Pro-Putin meeting in Moscow. Photo: Shutterstock
Between genuine and feigned loyalty
The fact that Russian people call Putin a tsar and appeal to him as such does not automatically mean that they actually see him as their tsar. In my recent study of naïve monarchist behaviour of contemporary rural Russians, I revealed that some people do believe in the myth of a just president and evil officials. However, the majority of Russians are under no illusion that their president is free of blame. Nevertheless, they chose to support this myth and behave accordingly.

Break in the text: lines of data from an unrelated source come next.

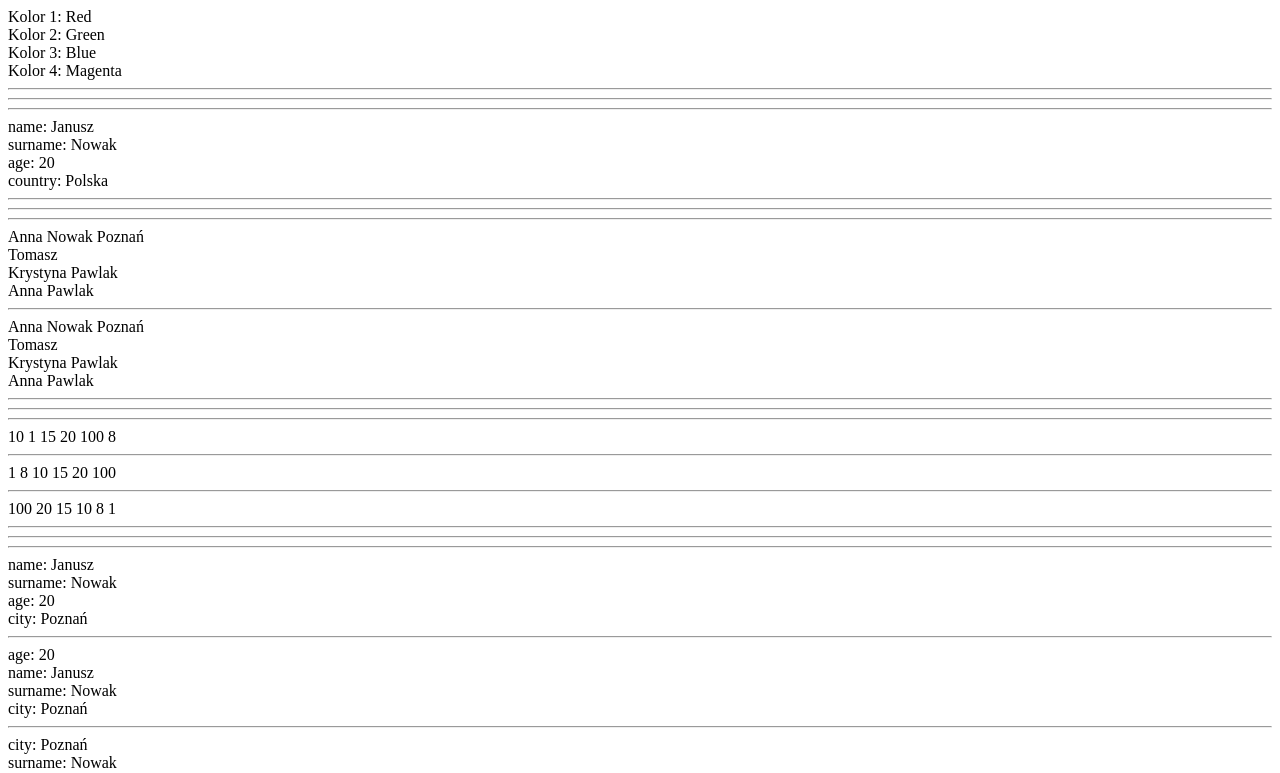
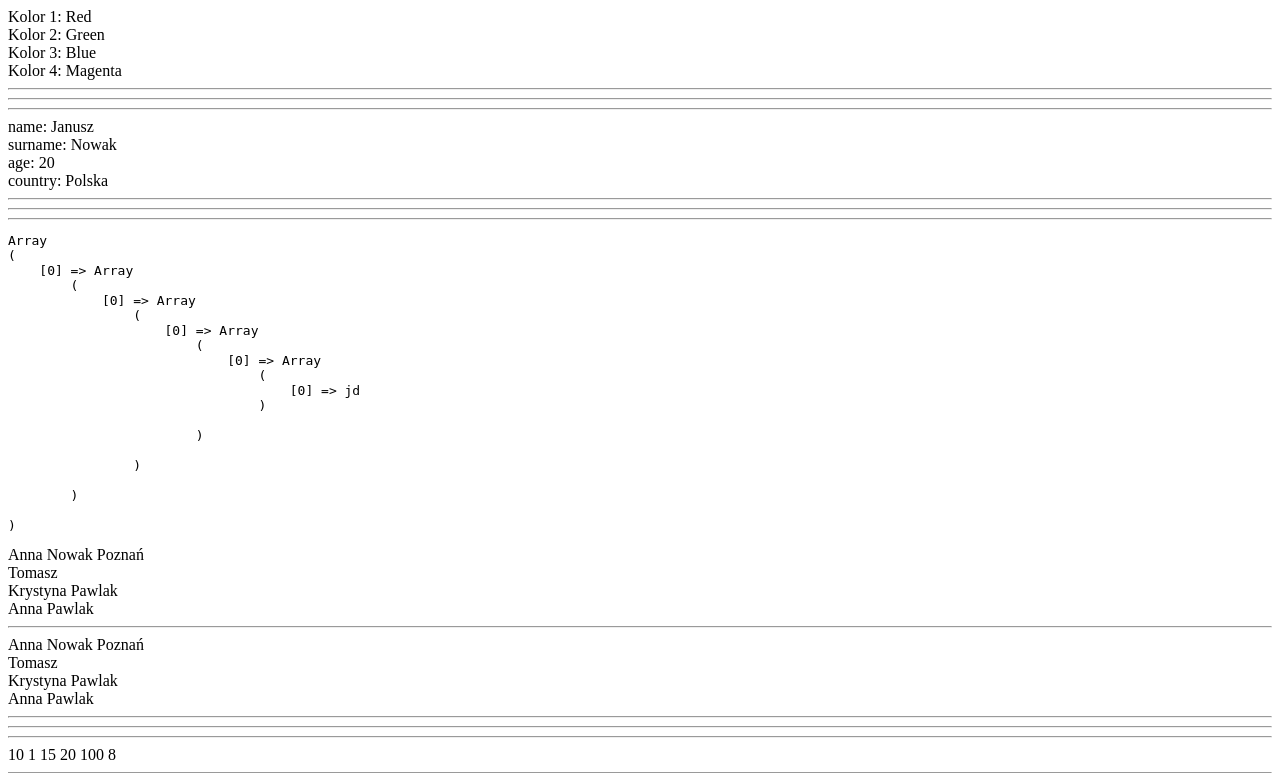
Before and after one commit to Bostropolski/ZSL, a PHP site: page /tablice.php in a window 1280 px wide. Shown: the top 773 px of the page. Run offline with PHP 8.4, Linux system fonts and the light colour scheme.

Commit message:
Update tablice.php

```diff
--- a/8_tablice/tablice.php
+++ b/8_tablice/tablice.php
@@ -40,6 +40,35 @@ $student = array(
   array("Krystyna", "Pawlak"),
   array("Anna", "Pawlak"),
 );
+
+$zad= array(
+array(
+           array(
+                     array(
+                                array(
+                                           "jd"
+                                          )
+                               )
+                     )
+           )
+);
+function ShowArray5($tab){
+foreach ($zad as $i){
+                     foreach ($i as $j){
+                     foreach ($j as $k){
+                     foreach ($k as $m){
+                     foreach ($n as $n){
+                     echo $n;
+                    }
+                    }
+                    }
+                    }
+                    }
+}
+
+echo "<pre>";
+print_r($zad);
+echo "</pre>";
 
 //echo $student[2][0];
 
```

An open political protest can be very dangerous in authoritarian regimes, such as in Russia. Political activists are chased, attacked, and even assassinated. Meanwhile, a protest in the name of Putin is a relatively safe means to remedy local injustices. People write petitions to the president and organise pro-Putin demonstrations to attract public attention to their problems and to threaten local authorities with a potential presidential intervention.
The recent protest in the small town of Volokolamsk is one of many examples. There, hundreds of people took to the streets to demand a closure of a local landfill that had been releasing toxic fumes. On their posters, they wrote “Putin, help!” and “Dear President, we beg you to help us to close down this landfill”. Such pleas to the president are not the demonstration of people’s loyalty to Putin. In private conversations, protesters are very critical to the president and his policies. However, in their public appeals, people use rhetoric and myths of the regime to avoid accusations of political opposition and make the system accountable for its obligations.

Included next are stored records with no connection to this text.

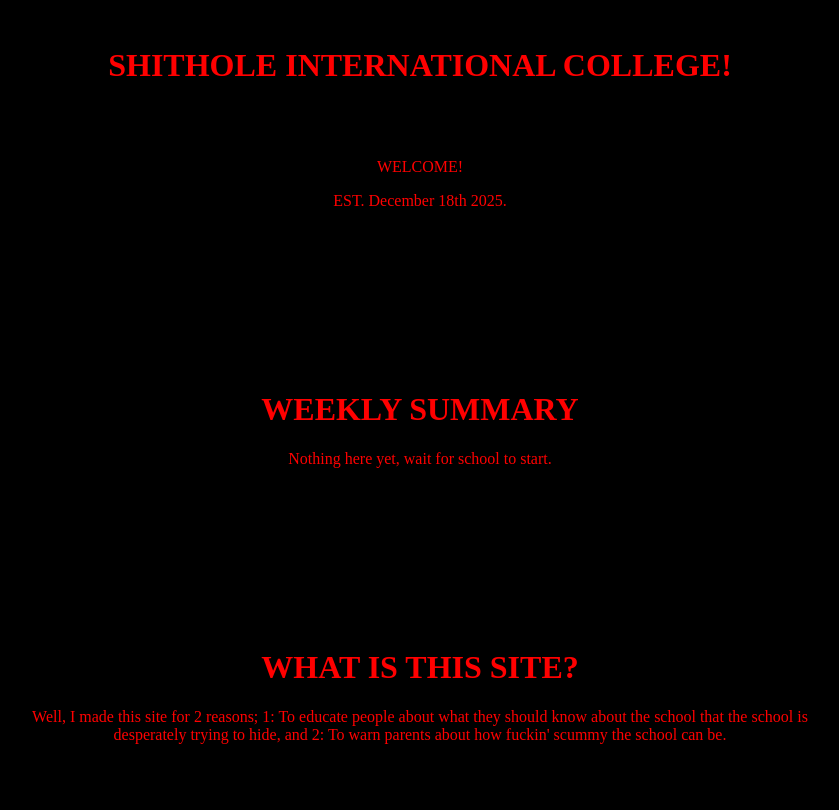
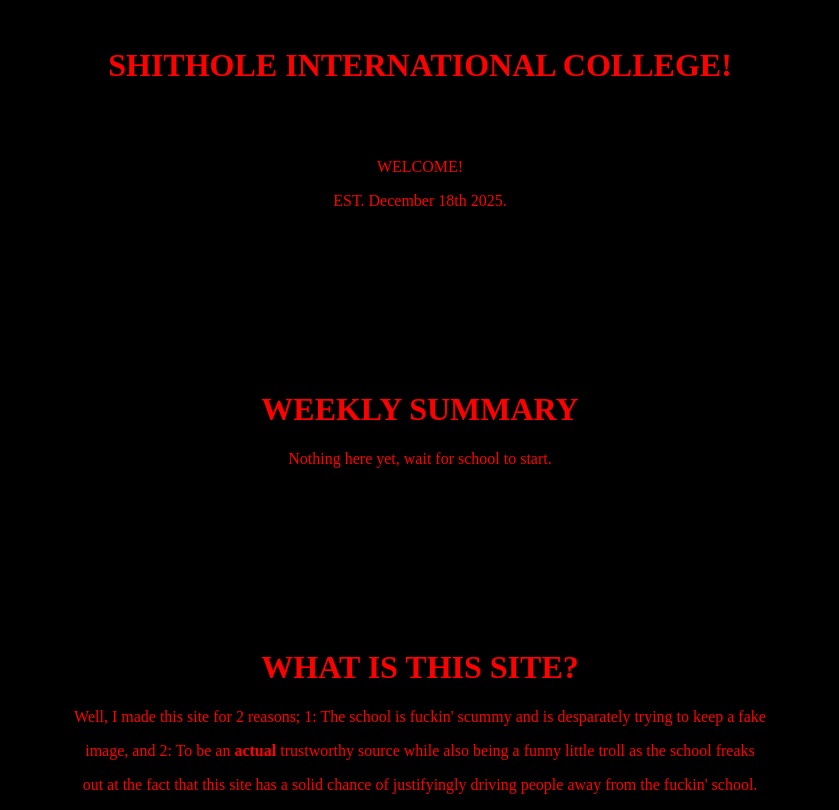
Before and after one commit to shitholeinternationalcollege/index, a plain HTML site: page index.html in a window 1280 px wide. Shown: the whole page, without its empty margins (220-1059 px from the left). Drawn offline with Linux system fonts and the light colour scheme.

Commit message:
Update index.html

```diff
--- a/index.html
+++ b/index.html
@@ -18,4 +18,6 @@ div {
 <br><br>
 <br><br>
 <center><h1 style="color: red;">WHAT IS THIS SITE?</h1>
-<center><p style="color: red;">Well, I made this site for 2 reasons; 1: To educate people about what they should know about the school that the school is<br>desperately trying to hide, and 2: To warn parents about how fuckin' scummy the school can be.</p>
+<center><p style="color: red;">Well, I made this site for 2 reasons; 1: The school is fuckin' scummy and is desparately trying to keep a fake</p>
+<center><p style="color: red;">image, and 2: To be an <b>actual</b> trustworthy source while also being a funny little troll as the school freaks</p>
+<center><p style="color: red;">out at the fact that this site has a solid chance of justifyingly driving people away from the fuckin' school.</p>
```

The electoral support for Putin is also not necessarily related to Russian people’s loyalty to their president. Certainly, there is a great deal of propaganda that contributes to Putin’s popularity among the ordinary people. However, according to a recent public opinion poll by Levada-Centre, 55 percent of Russians vote for Putin because they do not see any viable alternatives. Real political opposition leaders are banned from participating in elections, while other politicians are unable to generate electoral support among Russian citizens.
Putin is free of blame but responsible for everything
The naïve monarchist myth helps Putin to ascribe all failures to corrupt elites and officials, thereby preserving his image of a just and benevolent president. However, this myth has another side: by positioning himself as the father of the nation, who stands above all authorities and institutions, Putin automatically becomes responsible for everything that goes on in the country.
President Putin meets local activists and family members of those killed and injured in the fire in Kemerovo. Photo: Kremlin.ru
Therefore, any local dissent has the potential to become a political protest. By appealing to the president, the Volokolamsk protesters made their apolitical problem very political. Likewise, the people protesting in the Siberian city of Kemerovo – where a shopping mall fire claimed the lives of more than 60 people – demanded that Putin come to them and answer their questions. Certainly, the president is not responsible for the fire or for the toxic landfill, but he created a top-down power structure that makes governmental institutions completely inefficient in solving problems without presidential intervention.
Tragic cases such as Kemerovo and Volokolamsk are very dangerous to the existing regime, as they could prompt ordinary people to abandon the naïve monarchist rhetoric and speak their minds. Being afraid of this, Putin did not meet the protesters; his public appearance in these moments would have endangered the myth of a benevolent president-protector of ordinary Russians, and thus, the basic principles of his regime itself.
Historians argue that naïve monarchism declined on the eve of the Russian Revolution because the Tsarist regime could no longer draw on it. How long will Putin’s regime be able to maintain its own naïve monarchist myths?